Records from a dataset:
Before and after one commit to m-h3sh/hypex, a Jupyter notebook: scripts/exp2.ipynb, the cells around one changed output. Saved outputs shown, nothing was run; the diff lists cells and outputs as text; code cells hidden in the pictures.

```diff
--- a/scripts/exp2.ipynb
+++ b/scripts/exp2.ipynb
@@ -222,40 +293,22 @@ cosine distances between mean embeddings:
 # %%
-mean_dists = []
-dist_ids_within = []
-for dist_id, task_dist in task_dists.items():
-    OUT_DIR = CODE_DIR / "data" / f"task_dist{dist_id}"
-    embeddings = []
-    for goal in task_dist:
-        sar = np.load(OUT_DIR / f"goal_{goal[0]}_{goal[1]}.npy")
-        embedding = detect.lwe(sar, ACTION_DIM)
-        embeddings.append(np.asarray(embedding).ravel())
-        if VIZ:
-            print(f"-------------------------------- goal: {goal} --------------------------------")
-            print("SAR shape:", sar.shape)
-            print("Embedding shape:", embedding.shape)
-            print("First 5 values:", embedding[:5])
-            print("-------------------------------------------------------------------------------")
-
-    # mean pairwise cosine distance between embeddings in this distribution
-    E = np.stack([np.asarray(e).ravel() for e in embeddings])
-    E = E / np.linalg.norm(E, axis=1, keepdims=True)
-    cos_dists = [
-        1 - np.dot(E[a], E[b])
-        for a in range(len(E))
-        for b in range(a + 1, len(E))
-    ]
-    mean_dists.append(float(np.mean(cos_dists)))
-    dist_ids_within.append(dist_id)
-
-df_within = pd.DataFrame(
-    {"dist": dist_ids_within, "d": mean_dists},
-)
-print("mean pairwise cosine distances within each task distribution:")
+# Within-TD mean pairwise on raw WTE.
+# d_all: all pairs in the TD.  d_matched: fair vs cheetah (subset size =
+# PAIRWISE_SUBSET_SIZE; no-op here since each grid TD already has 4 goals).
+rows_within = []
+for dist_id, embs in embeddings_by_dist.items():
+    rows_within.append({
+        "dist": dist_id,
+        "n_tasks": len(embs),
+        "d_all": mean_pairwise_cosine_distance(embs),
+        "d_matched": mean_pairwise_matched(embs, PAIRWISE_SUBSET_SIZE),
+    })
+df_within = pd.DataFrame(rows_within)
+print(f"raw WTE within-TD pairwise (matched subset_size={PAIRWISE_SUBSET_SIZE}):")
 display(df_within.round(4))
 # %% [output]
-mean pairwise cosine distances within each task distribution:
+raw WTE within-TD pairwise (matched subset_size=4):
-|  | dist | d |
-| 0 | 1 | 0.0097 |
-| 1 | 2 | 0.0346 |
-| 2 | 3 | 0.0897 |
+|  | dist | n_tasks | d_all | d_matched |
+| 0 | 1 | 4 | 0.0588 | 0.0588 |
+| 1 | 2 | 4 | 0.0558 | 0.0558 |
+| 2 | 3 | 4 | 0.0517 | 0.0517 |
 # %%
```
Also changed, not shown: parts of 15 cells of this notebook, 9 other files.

■ **EXERCISE INSTRUCTIONS**
Throughout the data, tally the lines that hold the string "each" and report the tally alone.

■ **RESULT OF THIS TASK**
3